→ TASK
Which lines below hold the word "left"? Report each one.

Structured diff data
- - -
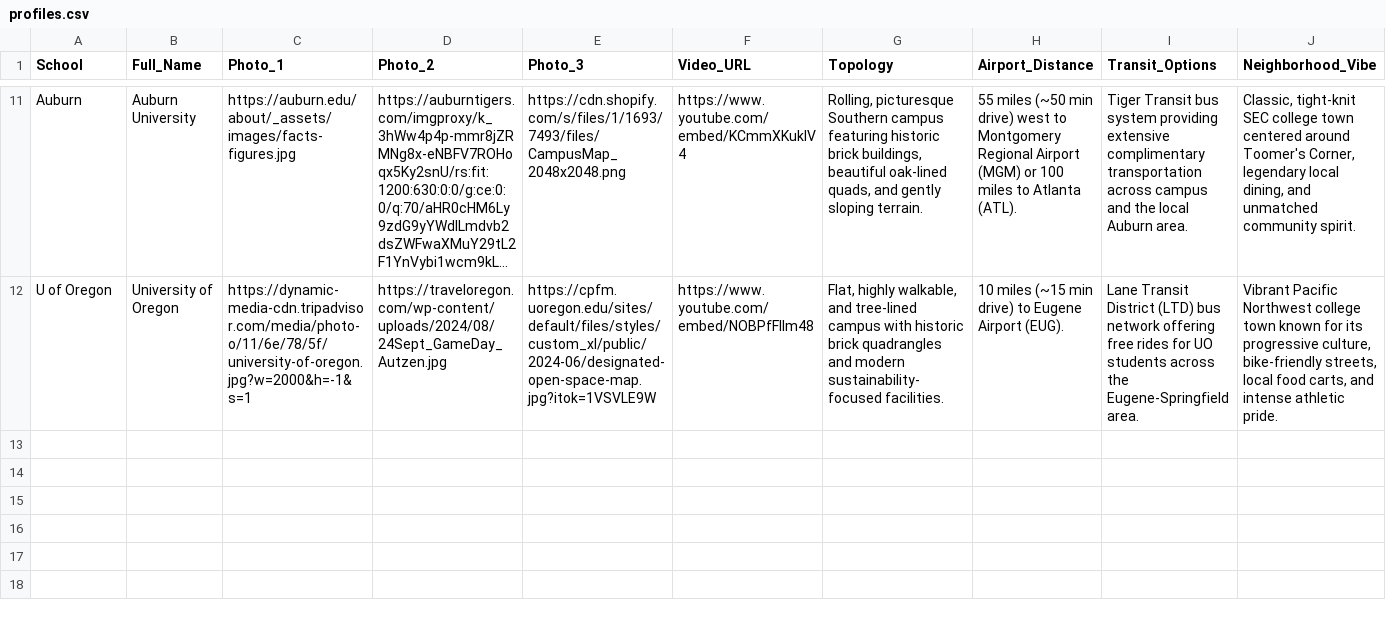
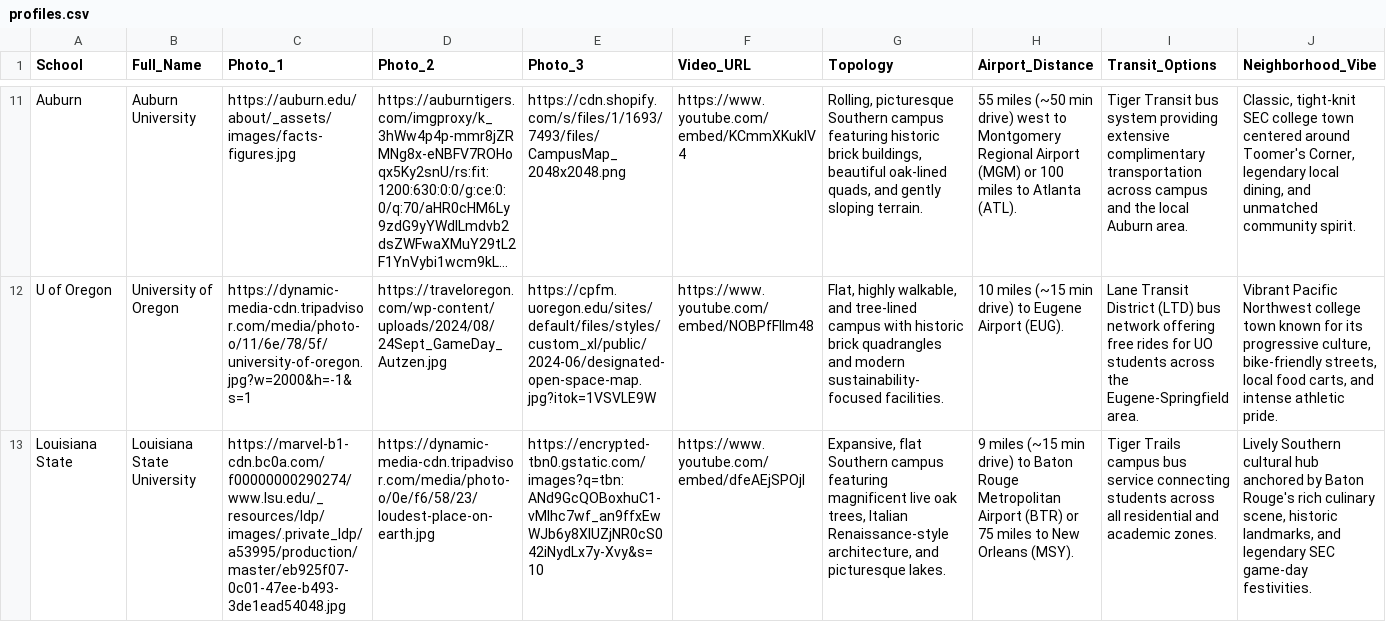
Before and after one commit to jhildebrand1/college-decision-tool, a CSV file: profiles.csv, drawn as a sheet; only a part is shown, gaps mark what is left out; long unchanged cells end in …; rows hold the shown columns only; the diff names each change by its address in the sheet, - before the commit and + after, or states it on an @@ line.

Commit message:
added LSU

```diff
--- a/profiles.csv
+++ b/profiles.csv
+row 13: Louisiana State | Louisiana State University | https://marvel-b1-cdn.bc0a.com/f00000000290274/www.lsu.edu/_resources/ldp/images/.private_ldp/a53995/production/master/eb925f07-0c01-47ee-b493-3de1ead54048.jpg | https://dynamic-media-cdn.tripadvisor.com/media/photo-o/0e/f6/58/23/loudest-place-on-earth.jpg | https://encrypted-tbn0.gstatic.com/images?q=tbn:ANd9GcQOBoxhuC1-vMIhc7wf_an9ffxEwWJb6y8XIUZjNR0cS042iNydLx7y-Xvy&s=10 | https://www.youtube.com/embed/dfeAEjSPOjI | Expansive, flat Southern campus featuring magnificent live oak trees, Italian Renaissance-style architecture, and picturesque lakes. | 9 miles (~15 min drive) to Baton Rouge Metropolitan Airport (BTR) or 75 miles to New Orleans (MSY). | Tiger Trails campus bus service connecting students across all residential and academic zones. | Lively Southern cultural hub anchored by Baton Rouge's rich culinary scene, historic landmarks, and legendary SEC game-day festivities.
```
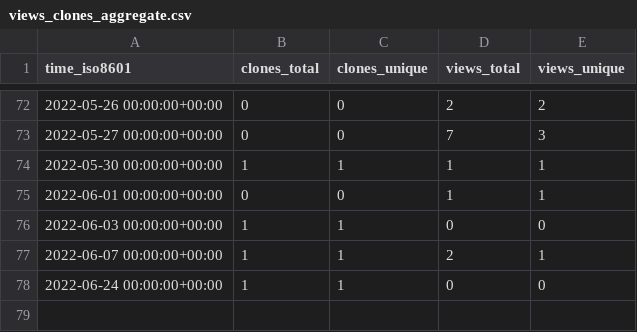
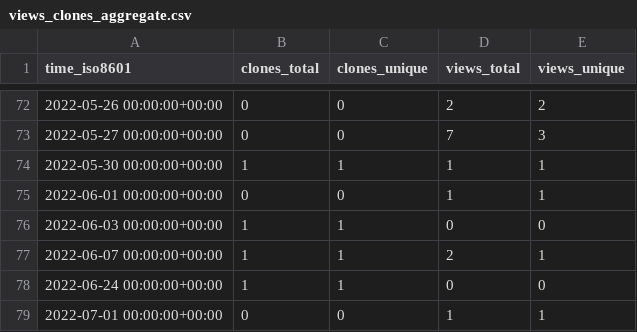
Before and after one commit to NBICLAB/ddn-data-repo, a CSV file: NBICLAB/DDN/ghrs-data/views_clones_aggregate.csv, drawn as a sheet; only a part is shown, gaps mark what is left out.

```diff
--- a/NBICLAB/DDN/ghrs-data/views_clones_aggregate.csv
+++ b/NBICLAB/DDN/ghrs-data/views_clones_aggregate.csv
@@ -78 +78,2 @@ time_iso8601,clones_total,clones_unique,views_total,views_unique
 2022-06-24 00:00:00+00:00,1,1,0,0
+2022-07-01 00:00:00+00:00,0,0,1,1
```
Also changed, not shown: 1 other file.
- - -
→ SOLUTION FOR THIS EXERCISE
Before and after one commit to jhildebrand1/college-decision-tool, a CSV file: profiles.csv, drawn as a sheet; only a part is shown, gaps mark what is left out; long unchanged cells end in …; rows hold the shown columns only; the diff names each change by its address in the sheet, - before the commit and + after, or states it on an @@ line.
Before and after one commit to NBICLAB/ddn-data-repo, a CSV file: NBICLAB/DDN/ghrs-data/views_clones_aggregate.csv, drawn as a sheet; only a part is shown, gaps mark what is left out.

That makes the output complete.